## WHAT YOU ARE ASKED TO DO
Scan the material below for the string "opacity", and copy every line where it shows up.

## DATA SECTION
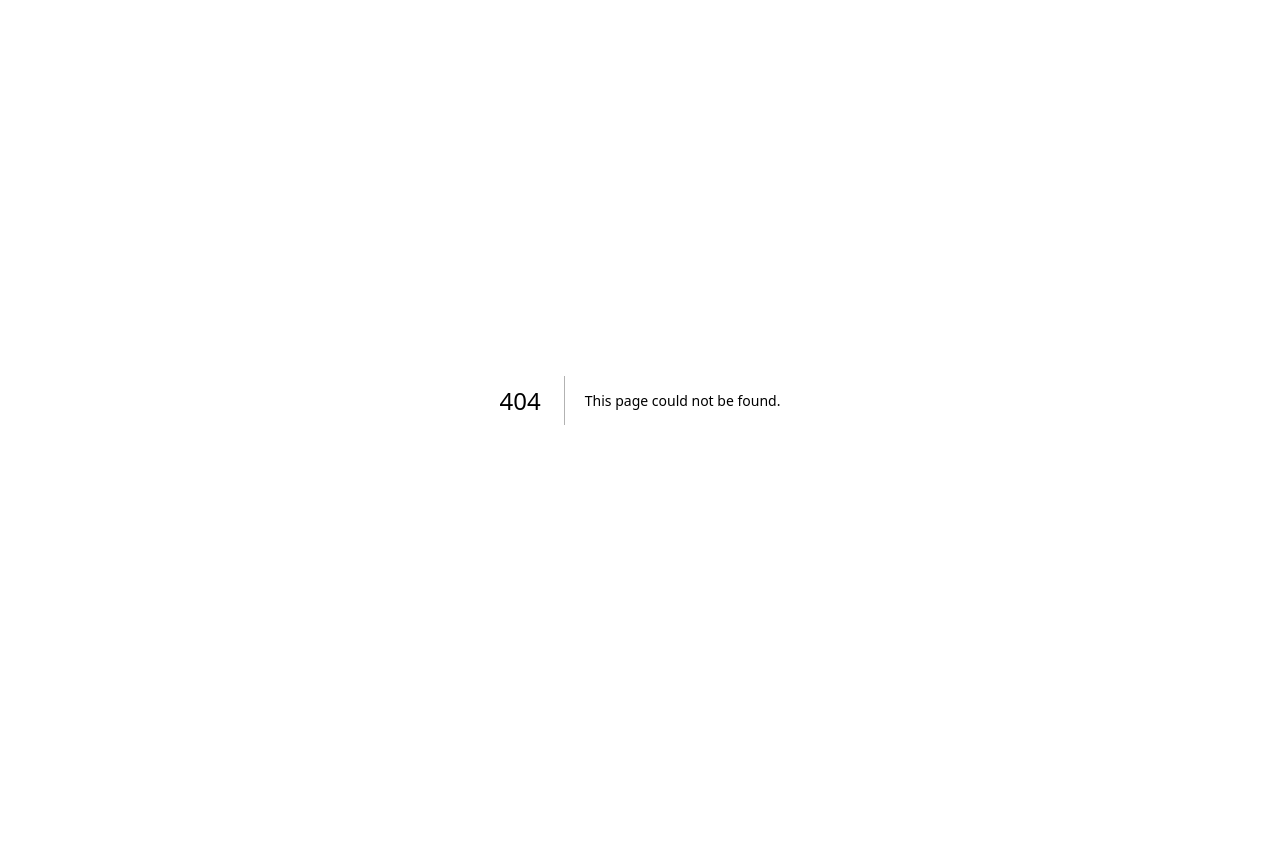
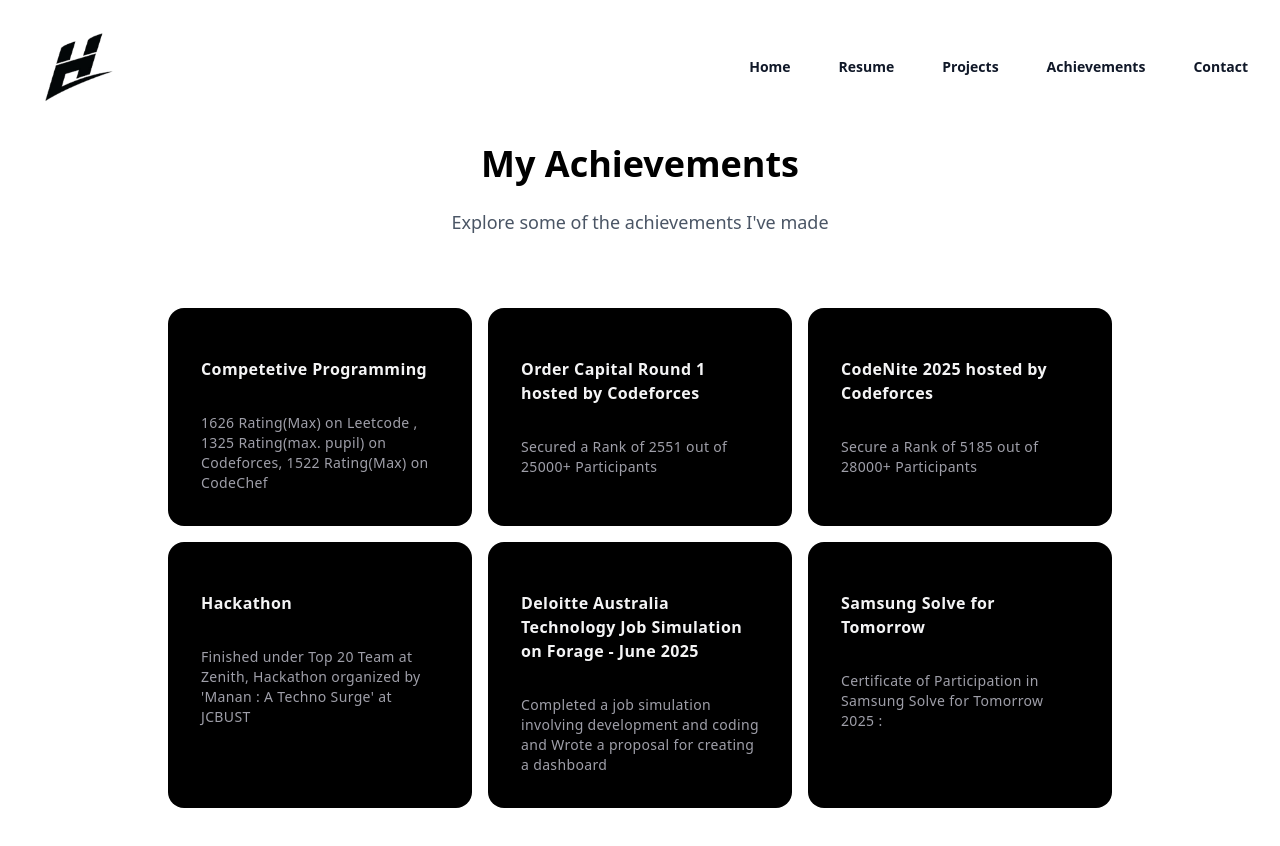
Before and after one commit to HimanshuSolo/my-portfolio, a Next.js app: page /achievements in a window 1280 px wide. Before the commit this address had no page. Shown: the top 846 px of the page. Before the commit the page ends 800 px from the top, so only its background shows below. Built offline with nearby package versions, Linux system fonts and the light colour scheme.

Commit message:
completed achievement section

```diff
--- a/package.json
+++ b/package.json
@@ -24,6 +24,7 @@
     "clsx": "^2.1.1",
     "framer-motion": "^12.23.9",
     "lucide-react": "^0.525.0",
+    "motion": "^12.23.9",
     "next": "15.4.3",
     "react": "19.1.0",
     "react-dom": "19.1.0",
--- /dev/null
+++ b/src/app/achievements/page.tsx
@@ -0,0 +1,108 @@
+'use client'
+
+import { useState } from 'react'
+import '../globals.css';
+import { CardHoverEffectDemo } from '@/components/achieveList';
+import { Bars3Icon, XMarkIcon } from '@heroicons/react/24/outline'
+
+
+const navigation = [
+    { name: 'Home', href: '/' },
+    { name: 'Resume', href: 'https://drive.google.com/file/d/1bZQov2p7FEoFg6r7OAeLDQKRi0RjqjE_/view?usp=sharing' },
+    { name: 'Projects', href: 'projects' },
+    { name: 'Achievements', href: 'achievements' },
+    { name: 'Contact', href: 'contact' },
+
+]
+export default function achievements() {
+    const [mobileMenuOpen, setMobileMenuOpen] = useState(false)
+    return (
+        <div className="bg-white">
+            <header className="absolute inset-x-0 top-0 z-50">
+                <nav aria-label="Global" className="flex items-center justify-between p-6 lg:px-8">
+                    <div className="flex lg:flex-1">
+                        <a href="/" className="-m-1.5 p-1.5">
+                            <span className="sr-only">Your Company</span>
+                            <img
+                                alt=""
+                                src="/him_solo.png"
+                                className="h-[85px] w-auto"
+                            />
+                        </a>
+                    </div>
+                    <div className="flex lg:hidden">
+                        <button
+                            type="button"
+                            onClick={() => setMobileMenuOpen(true)}
+                            className="-m-2.5 inline-flex items-center justify-center rounded-md p-2.5 text-gray-700"
+                        >
+                            <span className="sr-only">Open main menu</span>
+                            <Bars3Icon aria-hidden="true" className="size-6" />
+                        </button>
+                    </div>
+                    <div className="hidden lg:flex lg:gap-x-12">
+                        {navigation.map((item) => (
+                            <a key={item.name} href={item.href} className="text-sm/6 font-semibold text-gray-900">
+                                {item.name}
+                            </a>
+                        ))}
+                    </div>
+                </nav>
+                {/* Mobile menu */}
+                {mobileMenuOpen && (
+                    <div className="lg:hidden">
+                        <div className="fixed inset-0 z-50 bg-black bg-opacity-25" onClick={() => setMobileMenuOpen(false)} />
+                        <div className="fixed inset-y-0 right-0 z-50 w-full max-w-sm bg-white p-6 sm:ring-1 sm:ring-gray-900/10">
+                            <div className="flex items-center justify-between">
+                                <a href="#" className="-m-1.5 p-1.5">
+                                    <span className="sr-only">Your Company</span>
+                                    <img
+                                        alt=""
+                                        src="https://tailwindcss.com/plus-assets/img/logos/mark.svg?color=indigo&shade=600"
+                                        className="h-8 w-auto"
+                                    />
+                                </a>
+                                <button
+                                    type="button"
+                                    onClick={() => setMobileMenuOpen(false)}
+                                    className="-m-2.5 rounded-md p-2.5 text-gray-700"
+                                >
+                                    <span className="sr-only">Close menu</span>
+                                    <XMarkIcon aria-hidden="true" className="size-6" />
+                                </button>
+                            </div>
+                            <div className="mt-6 flow-root">
+                                <div className="-my-6 divide-y divide-gray-500/10">
+                                    <div className="space-y-2 py-6">
+                                        {navigation.map((item) => (
+                                            <a
+                                                key={item.name}
+                                                href={item.href}
+                                                onClick={() => setMobileMenuOpen(false)}
+                                                className="-mx-3 block rounded-lg px-3 py-2 text-base font-semibold leading-7 text-gray-900 hover:bg-gray-50"
+                                            >
+                                                {item.name}
+                                            </a>
+                                        ))}
+                                    </div>
+                                </div>
+                            </div>
+                        </div>
+                    </div>
+                )}
+
+            </header>
+
+            <div className="min-h-screen px-10 mt-20 md:px-12 py-16 bg-white dark:bg-black text-black dark:text-white">
+                <div className="text-center mb-6">
+                    <h1 className="text-4xl font-extrabold mb-6">My Achievements</h1>
+                    <p className="text-lg text-gray-600 dark:text-gray-300 max-w-2xl mx-auto">
+                        Explore some of the achievements I&apos;ve made
+                    </p>
+                </div>
+
+                <CardHoverEffectDemo />
+            </div>
+        </div>
+    )
+}
--- a/src/app/page.tsx
+++ b/src/app/page.tsx
@@ -7,7 +7,7 @@ import './globals.css'
 const navigation = [
   { name: 'Resume', href: 'https://drive.google.com/file/d/1bZQov2p7FEoFg6r7OAeLDQKRi0RjqjE_/view?usp=sharing' },
   { name: 'Projects', href: 'projects' },
-  { name: 'Achievements', href: '#' },
+  { name: 'Achievements', href: 'achievements' },
   { name: 'Contact', href: 'contact' },
 ]
 
--- a/src/app/projects/page.tsx
+++ b/src/app/projects/page.tsx
@@ -11,7 +11,7 @@ const navigation = [
   { name: 'Home', href: '/' },
   { name: 'Resume', href: 'https://drive.google.com/file/d/1bZQov2p7FEoFg6r7OAeLDQKRi0RjqjE_/view?usp=sharing' },
   { name: 'Projects', href: 'projects' },
-  { name: 'Achievements', href: '#' },
+  { name: 'Achievements', href: 'achievements' },
   { name: 'Contact', href: 'contact' },
 
 ]
@@ -104,7 +104,7 @@ export default function MyProjects() {
             Each project includes links to the code and a live demo.
           </p>
         </div>
-        {/* 3D Cards Grid */}
+
 
         <ThreeDCardDemo />
       </div>
--- /dev/null
+++ b/src/components/achieveList.tsx
@@ -0,0 +1,47 @@
+import { HoverEffect } from "@/components/ui/card-hover-effect"
+
+export function CardHoverEffectDemo() {
+  return (
+    <div className="max-w-5xl mx-auto px-8">
+      <HoverEffect items={projects} />
+    </div>
+  );
+}
+export const projects = [
+  {
+    title: "Competetive Programming",
+    description:
+      "1626 Rating(Max) on Leetcode , 1325 Rating(max. pupil) on Codeforces, 1522 Rating(Max) on CodeChef",
+    link: "https://codolio.com/profile/himanshu_solo",
+  },
+  {
+    title: "Order Capital Round 1 hosted by Codeforces",
+    description:
+      "Secured a Rank of 2551 out of 25000+ Participants",
+    link: "https://drive.google.com/file/d/139a15IZUTwnoXNYz5ZO8sV3geZC7pFGW/view?usp=sharing",
+  },
+  {
+    title: "CodeNite 2025 hosted by Codeforces",
+    description:
+      "Secure a Rank of 5185 out of 28000+ Participants",
+    link: "https://drive.google.com/file/d/117gbUxPSeu1Emr-ebG4rK68XTIutXKmP/view?usp=sharing",
+  },
+  {
+    title: "Hackathon",
+    description:
+      "Finished under Top 20 Team at Zenith, Hackathon organized by 'Manan : A Techno Surge' at JCBUST",
+    link: "https://drive.google.com/file/d/1KZ1NFX75s7acZc_gzwRHUNXvKlPNeNB3/view?usp=sharing",
+  },
+  {
+    title: "Deloitte Australia Technology Job Simulation on Forage - June 2025",
+    description:
+      "Completed a job simulation involving development and coding and Wrote a proposal for creating a dashboard",
+    link: "https://drive.google.com/file/d/1S8awwd129laupgmB-BX_YjOpiqcnCVtX/view?usp=sharing",
+  },
+  {
+    title: "Samsung Solve for Tomorrow",
+    description:
+      "Certificate of Participation in Samsung Solve for Tomorrow 2025 : ",
+    link: "https://drive.google.com/file/d/1d-CKcaMpMQhfXNE6B_5_nqszfdW9Hf8W/view?usp=sharing",
+  },
+];
--- /dev/null
+++ b/src/components/ui/card-hover-effect.tsx
@@ -0,0 +1,111 @@
+import { cn } from "@/lib/utils";
+import { AnimatePresence, motion } from "motion/react";
+
+import { useState } from "react";
+
+export const HoverEffect = ({
+  items,
+  className,
+}: {
+  items: {
+    title: string;
+    description: string;
+    link: string;
+  }[];
+  className?: string;
+}) => {
+  let [hoveredIndex, setHoveredIndex] = useState<number | null>(null);
+
+  return (
+    <div
+      className={cn(
+        "grid grid-cols-1 md:grid-cols-2  lg:grid-cols-3  py-10",
+        className
+      )}
+    >
+      {items.map((item, idx) => (
+        <a
+          href={item?.link}
+          key={item?.link}
+          className="relative group  block p-2 h-full w-full"
+          onMouseEnter={() => setHoveredIndex(idx)}
+          onMouseLeave={() => setHoveredIndex(null)}
+        >
+          <AnimatePresence>
+            {hoveredIndex === idx && (
+              <motion.span
+                className="absolute inset-0 h-full w-full bg-neutral-200 dark:bg-slate-800/[0.8] block  rounded-3xl"
+                layoutId="hoverBackground"
+                initial={{ opacity: 0 }}
+                animate={{
+                  opacity: 1,
+                  transition: { duration: 0.15 },
+                }}
+                exit={{
+                  opacity: 0,
+                  transition: { duration: 0.15, delay: 0.2 },
+                }}
+              />
+            )}
+          </AnimatePresence>
+          <Card>
+            <CardTitle>{item.title}</CardTitle>
+            <CardDescription>{item.description}</CardDescription>
+          </Card>
+        </a>
+      ))}
+    </div>
+  );
+};
+
+export const Card = ({
+  className,
+  children,
+}: {
+  className?: string;
+  children: React.ReactNode;
+}) => {
+  return (
+    <div
+      className={cn(
+        "rounded-2xl h-full w-full p-4 overflow-hidden bg-black border border-transparent dark:border-white/[0.2] group-hover:border-slate-700 relative z-20",
+        className
+      )}
+    >
+      <div className="relative z-50">
+        <div className="p-4">{children}</div>
+      </div>
+    </div>
+  );
+};
+export const CardTitle = ({
+  className,
+  children,
+}: {
+  className?: string;
+  children: React.ReactNode;
+}) => {
+  return (
+    <h4 className={cn("text-zinc-100 font-bold tracking-wide mt-4", className)}>
+      {children}
+    </h4>
+  );
+};
+export const CardDescription = ({
+  className,
+  children,
+}: {
+  className?: string;
+  children: React.ReactNode;
+}) => {
+  return (
+    <p
+      className={cn(
+        "mt-8 text-zinc-400 tracking-wide leading-relaxed text-sm",
+        className
+      )}
+    >
+      {children}
+    </p>
+  );
+};
```
Also changed, not shown: 1 other file (tests, documents, lock files or other folders).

## EXERCISE RESULT
+                        <div className="fixed inset-0 z-50 bg-black bg-opacity-25" onClick={() => setMobileMenuOpen(false)} />
+                initial={{ opacity: 0 }}
+                  opacity: 1,
+                  opacity: 0,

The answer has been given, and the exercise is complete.